╭─ GIVEN ENTRIES

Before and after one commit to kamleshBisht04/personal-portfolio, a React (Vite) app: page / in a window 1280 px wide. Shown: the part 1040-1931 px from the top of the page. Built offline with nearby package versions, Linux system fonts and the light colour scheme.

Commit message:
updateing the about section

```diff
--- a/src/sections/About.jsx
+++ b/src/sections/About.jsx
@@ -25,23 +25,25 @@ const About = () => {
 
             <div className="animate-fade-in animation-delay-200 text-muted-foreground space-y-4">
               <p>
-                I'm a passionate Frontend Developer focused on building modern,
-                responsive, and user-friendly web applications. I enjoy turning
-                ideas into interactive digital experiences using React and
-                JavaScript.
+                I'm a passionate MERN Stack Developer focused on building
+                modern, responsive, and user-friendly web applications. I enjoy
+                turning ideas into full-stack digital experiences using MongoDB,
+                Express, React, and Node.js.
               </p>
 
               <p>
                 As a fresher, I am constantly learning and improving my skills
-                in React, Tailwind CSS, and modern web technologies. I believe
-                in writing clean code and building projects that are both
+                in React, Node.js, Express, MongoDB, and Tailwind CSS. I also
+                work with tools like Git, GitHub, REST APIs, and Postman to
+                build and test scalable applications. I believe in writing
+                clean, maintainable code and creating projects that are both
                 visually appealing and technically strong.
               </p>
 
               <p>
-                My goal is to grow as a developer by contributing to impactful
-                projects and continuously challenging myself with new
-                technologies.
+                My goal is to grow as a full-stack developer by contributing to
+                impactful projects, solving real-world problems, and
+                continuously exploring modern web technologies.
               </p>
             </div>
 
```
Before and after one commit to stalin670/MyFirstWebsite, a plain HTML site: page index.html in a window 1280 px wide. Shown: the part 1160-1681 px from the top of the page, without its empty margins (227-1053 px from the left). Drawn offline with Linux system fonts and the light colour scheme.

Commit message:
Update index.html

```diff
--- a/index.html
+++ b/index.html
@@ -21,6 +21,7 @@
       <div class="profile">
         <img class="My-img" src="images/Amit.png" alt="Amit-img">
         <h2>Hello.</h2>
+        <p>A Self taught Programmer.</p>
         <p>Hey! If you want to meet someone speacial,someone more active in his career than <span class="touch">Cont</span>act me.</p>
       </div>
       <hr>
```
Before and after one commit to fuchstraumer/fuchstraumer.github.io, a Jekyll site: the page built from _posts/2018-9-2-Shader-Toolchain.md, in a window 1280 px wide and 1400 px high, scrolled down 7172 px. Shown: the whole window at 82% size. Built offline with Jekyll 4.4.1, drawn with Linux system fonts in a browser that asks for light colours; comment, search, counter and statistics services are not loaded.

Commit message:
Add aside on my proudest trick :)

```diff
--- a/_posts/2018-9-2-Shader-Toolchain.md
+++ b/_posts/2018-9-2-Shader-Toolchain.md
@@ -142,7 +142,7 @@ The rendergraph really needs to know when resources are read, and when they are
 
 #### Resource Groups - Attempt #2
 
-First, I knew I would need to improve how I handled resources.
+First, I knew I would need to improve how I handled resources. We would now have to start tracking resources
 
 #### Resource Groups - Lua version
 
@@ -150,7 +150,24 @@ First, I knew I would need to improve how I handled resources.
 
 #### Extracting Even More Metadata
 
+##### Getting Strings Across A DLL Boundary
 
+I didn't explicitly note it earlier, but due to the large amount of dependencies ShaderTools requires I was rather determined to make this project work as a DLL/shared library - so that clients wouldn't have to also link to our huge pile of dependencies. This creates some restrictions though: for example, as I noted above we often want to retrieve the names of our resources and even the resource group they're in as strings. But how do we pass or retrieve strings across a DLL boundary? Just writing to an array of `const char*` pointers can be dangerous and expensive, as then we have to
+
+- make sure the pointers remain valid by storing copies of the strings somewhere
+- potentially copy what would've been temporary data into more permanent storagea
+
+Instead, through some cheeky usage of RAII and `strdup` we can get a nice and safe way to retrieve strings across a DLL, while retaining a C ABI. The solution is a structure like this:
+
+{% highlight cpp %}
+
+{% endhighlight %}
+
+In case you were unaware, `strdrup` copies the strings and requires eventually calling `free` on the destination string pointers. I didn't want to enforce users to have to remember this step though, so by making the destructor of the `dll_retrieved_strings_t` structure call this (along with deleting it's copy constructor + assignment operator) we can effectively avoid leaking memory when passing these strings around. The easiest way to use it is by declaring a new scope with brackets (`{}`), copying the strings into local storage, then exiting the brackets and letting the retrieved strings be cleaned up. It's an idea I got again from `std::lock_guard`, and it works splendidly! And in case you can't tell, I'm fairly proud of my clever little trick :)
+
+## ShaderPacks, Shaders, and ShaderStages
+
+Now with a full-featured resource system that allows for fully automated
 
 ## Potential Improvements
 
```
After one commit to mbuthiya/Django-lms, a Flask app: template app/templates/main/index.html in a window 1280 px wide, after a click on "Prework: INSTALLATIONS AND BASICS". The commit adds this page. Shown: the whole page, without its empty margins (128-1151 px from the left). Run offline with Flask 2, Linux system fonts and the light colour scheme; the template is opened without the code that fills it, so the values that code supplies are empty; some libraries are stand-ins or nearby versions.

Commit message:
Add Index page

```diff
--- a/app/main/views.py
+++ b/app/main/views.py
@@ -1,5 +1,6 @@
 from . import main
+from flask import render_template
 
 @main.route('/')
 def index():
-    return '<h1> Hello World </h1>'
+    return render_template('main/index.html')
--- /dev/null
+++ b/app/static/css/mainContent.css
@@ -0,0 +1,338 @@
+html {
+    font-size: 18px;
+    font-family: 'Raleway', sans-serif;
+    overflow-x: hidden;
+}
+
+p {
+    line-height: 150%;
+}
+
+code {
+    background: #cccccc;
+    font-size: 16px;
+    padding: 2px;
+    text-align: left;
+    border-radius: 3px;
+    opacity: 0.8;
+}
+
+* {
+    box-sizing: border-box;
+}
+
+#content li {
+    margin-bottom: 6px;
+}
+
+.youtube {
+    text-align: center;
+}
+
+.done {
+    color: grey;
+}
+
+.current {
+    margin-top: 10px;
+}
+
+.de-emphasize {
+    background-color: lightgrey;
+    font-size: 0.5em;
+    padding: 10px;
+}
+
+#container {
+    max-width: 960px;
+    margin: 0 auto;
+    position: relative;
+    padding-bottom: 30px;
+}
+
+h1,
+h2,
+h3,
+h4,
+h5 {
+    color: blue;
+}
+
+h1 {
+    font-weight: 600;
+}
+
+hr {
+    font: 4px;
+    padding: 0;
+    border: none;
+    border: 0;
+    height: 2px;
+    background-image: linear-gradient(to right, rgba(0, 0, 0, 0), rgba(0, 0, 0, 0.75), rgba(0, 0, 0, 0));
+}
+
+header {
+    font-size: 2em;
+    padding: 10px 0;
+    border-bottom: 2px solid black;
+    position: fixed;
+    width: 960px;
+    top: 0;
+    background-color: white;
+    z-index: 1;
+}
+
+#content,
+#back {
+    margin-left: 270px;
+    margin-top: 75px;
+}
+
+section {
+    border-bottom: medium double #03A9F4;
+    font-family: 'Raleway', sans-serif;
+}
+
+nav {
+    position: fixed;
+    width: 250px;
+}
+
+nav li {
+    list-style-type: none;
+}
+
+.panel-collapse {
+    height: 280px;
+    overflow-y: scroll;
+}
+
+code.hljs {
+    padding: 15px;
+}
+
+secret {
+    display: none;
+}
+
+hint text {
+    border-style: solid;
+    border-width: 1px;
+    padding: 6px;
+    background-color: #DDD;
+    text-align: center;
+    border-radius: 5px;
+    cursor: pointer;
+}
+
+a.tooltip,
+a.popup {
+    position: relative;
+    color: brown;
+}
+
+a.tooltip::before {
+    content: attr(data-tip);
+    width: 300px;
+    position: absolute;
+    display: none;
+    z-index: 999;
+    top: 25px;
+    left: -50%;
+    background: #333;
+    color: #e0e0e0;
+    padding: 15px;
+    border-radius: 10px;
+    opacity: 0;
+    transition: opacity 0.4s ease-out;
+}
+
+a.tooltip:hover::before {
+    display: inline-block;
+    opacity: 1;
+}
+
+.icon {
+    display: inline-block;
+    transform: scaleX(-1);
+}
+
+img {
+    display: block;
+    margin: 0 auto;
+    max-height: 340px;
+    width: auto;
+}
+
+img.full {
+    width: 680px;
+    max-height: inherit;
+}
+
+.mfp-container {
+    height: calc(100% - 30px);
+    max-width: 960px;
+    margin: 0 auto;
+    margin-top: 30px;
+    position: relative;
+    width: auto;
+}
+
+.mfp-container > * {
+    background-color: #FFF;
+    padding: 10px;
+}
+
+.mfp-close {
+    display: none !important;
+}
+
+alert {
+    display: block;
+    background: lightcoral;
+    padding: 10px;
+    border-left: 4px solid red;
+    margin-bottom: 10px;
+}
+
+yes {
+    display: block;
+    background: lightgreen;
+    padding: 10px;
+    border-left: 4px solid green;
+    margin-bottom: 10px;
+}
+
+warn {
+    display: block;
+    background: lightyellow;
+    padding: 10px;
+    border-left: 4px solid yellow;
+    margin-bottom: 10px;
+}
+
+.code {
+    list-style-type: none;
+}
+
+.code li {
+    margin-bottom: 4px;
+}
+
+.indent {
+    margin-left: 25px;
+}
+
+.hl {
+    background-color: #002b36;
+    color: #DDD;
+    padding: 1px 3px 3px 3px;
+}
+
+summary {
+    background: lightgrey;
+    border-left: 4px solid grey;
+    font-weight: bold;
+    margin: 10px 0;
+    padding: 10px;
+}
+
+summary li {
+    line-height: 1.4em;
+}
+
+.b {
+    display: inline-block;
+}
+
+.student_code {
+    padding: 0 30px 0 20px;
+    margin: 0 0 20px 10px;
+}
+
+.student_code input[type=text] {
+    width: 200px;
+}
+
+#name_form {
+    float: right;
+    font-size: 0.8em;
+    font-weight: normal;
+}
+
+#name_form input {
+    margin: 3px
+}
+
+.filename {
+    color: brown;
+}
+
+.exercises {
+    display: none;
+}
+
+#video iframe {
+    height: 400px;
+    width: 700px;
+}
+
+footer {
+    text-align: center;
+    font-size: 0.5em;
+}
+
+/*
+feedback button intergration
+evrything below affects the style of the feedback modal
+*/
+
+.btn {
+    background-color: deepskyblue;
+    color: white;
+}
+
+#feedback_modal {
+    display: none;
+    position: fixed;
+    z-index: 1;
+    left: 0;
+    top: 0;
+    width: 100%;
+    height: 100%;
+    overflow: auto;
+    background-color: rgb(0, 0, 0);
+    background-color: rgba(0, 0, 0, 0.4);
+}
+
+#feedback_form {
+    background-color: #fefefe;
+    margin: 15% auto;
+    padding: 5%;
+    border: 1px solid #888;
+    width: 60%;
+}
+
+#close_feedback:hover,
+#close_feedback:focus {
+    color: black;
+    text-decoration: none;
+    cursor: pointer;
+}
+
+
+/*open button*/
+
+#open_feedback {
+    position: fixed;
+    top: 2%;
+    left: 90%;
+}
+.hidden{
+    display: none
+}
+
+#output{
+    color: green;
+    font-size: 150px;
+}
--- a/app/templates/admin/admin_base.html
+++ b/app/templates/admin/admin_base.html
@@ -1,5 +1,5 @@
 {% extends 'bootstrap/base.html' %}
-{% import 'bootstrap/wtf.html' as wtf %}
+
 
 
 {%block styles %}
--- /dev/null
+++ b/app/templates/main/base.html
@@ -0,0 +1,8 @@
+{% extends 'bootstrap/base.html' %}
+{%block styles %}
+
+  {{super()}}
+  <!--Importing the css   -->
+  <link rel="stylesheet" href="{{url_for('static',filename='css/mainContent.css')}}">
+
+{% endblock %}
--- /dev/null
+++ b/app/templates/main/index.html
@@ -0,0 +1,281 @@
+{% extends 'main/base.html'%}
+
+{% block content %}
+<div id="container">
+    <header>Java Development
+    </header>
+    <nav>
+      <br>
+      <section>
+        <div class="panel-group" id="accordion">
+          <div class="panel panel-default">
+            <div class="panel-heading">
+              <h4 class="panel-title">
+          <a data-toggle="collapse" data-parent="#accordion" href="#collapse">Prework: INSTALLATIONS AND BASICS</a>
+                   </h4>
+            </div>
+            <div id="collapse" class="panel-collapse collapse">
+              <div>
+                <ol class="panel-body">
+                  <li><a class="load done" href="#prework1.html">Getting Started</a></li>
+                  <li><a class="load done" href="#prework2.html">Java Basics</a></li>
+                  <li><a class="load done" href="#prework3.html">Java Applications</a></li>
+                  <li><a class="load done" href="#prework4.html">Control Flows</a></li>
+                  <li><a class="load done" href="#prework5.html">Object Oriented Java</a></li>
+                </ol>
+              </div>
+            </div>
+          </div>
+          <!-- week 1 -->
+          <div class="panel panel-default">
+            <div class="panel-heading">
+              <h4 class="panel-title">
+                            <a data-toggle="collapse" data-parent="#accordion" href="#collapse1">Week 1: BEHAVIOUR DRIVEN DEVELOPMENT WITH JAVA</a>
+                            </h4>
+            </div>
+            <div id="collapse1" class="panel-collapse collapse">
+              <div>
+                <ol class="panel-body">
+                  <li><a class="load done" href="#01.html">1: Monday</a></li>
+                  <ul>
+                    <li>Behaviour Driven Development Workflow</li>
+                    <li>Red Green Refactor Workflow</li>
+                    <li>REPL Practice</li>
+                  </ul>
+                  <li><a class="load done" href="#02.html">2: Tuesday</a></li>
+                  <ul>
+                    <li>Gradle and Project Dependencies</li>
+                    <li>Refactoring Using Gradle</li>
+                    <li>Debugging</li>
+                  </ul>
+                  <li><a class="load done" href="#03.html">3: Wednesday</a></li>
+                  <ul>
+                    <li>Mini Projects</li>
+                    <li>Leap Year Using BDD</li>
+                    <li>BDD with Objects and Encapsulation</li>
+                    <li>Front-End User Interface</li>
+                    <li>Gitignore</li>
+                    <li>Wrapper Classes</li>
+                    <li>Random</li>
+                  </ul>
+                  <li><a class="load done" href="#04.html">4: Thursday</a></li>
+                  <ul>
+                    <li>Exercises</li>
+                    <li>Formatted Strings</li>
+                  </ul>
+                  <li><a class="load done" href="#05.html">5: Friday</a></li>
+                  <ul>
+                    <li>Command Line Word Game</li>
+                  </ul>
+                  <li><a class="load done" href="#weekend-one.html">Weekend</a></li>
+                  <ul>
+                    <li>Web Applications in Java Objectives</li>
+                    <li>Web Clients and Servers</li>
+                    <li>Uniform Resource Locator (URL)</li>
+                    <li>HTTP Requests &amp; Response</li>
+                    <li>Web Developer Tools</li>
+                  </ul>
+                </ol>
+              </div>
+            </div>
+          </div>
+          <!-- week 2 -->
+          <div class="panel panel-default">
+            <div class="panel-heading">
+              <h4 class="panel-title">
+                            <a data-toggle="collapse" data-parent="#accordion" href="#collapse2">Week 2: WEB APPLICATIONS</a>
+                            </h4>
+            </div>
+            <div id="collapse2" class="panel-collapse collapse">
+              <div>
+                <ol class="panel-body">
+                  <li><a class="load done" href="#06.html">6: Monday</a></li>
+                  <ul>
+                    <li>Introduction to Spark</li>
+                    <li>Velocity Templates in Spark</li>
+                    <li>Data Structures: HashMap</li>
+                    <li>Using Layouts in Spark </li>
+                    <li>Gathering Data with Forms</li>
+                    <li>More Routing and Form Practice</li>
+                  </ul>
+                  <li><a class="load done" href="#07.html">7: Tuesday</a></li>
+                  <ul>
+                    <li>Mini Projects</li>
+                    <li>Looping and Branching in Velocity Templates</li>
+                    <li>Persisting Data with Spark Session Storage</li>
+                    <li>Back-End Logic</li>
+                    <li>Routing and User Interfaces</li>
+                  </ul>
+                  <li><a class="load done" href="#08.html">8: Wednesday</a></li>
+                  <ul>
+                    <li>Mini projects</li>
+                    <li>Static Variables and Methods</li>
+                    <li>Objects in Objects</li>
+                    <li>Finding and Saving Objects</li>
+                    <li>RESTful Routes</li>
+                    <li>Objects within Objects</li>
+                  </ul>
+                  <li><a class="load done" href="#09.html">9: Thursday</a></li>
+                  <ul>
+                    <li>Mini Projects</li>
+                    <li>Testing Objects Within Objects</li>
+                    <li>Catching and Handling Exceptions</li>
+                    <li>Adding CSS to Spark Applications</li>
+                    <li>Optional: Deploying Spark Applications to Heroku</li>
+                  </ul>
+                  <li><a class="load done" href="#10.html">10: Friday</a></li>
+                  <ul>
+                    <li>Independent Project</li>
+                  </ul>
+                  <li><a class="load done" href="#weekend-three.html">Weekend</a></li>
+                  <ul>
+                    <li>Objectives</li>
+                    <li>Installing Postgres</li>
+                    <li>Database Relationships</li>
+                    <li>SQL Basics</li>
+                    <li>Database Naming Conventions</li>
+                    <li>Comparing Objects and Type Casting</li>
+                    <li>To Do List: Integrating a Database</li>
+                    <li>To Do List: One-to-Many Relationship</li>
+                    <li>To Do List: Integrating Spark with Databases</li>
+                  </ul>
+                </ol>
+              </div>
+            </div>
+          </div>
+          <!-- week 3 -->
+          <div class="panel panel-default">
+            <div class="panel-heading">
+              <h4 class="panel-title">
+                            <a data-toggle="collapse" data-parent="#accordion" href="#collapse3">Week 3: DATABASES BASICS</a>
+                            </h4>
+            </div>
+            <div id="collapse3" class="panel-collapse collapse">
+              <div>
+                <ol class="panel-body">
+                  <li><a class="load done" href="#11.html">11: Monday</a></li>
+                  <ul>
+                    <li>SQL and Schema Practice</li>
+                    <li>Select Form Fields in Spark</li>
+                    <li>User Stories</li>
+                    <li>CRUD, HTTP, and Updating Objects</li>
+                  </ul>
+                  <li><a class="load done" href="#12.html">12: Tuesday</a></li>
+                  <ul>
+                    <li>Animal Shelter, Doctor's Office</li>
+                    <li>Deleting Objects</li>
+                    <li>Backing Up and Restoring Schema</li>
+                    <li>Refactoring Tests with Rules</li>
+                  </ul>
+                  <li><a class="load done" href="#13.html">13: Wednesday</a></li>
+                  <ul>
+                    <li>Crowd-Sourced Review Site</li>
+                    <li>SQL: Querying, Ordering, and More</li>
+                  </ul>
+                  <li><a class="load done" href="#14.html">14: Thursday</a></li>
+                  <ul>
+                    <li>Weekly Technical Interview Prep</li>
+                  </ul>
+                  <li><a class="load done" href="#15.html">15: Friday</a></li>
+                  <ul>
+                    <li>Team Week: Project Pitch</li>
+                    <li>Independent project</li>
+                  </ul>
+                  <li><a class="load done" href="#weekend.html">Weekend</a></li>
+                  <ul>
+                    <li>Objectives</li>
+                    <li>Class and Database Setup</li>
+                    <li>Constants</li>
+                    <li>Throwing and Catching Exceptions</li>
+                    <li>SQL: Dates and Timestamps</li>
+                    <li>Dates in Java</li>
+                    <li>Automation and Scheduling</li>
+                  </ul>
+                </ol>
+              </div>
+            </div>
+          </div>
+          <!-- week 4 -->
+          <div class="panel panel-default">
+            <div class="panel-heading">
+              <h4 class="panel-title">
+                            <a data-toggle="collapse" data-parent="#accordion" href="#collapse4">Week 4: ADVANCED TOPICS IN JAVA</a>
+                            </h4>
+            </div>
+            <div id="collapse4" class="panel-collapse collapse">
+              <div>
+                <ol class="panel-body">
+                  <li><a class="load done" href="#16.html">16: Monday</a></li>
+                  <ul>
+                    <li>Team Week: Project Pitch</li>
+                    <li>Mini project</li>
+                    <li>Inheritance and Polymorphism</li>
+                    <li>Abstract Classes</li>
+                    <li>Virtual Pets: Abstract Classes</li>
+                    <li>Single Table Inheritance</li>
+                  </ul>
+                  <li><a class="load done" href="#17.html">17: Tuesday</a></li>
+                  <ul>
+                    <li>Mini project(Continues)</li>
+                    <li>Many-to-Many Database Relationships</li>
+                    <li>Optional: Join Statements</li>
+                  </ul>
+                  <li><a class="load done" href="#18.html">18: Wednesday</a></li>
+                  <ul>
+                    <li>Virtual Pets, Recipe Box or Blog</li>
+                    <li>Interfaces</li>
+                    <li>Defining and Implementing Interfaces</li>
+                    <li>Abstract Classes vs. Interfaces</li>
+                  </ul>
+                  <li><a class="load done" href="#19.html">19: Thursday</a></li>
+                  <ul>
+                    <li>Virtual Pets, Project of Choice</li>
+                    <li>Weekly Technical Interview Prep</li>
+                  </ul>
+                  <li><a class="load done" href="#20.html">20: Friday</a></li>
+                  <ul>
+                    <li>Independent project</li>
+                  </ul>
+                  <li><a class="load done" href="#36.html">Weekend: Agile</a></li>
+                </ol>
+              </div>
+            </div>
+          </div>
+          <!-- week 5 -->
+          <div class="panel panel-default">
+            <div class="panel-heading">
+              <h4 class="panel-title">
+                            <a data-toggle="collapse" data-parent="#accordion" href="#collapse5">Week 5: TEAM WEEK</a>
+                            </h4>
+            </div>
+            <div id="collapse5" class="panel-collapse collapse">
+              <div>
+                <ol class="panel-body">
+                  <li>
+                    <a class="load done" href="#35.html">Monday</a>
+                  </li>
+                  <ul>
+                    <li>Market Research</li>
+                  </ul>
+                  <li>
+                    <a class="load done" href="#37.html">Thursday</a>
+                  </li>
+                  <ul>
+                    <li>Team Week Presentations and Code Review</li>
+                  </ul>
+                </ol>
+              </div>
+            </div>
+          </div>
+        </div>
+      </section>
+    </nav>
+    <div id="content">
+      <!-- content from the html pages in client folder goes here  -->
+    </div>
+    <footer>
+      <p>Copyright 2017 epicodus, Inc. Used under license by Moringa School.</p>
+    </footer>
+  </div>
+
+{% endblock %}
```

╰─

▶ _PROMPT_:
State how many lines in the records contain the string "resources". Give the number with no words around it.

▶ _RESPONSE FOR THIS EXERCISE_:
5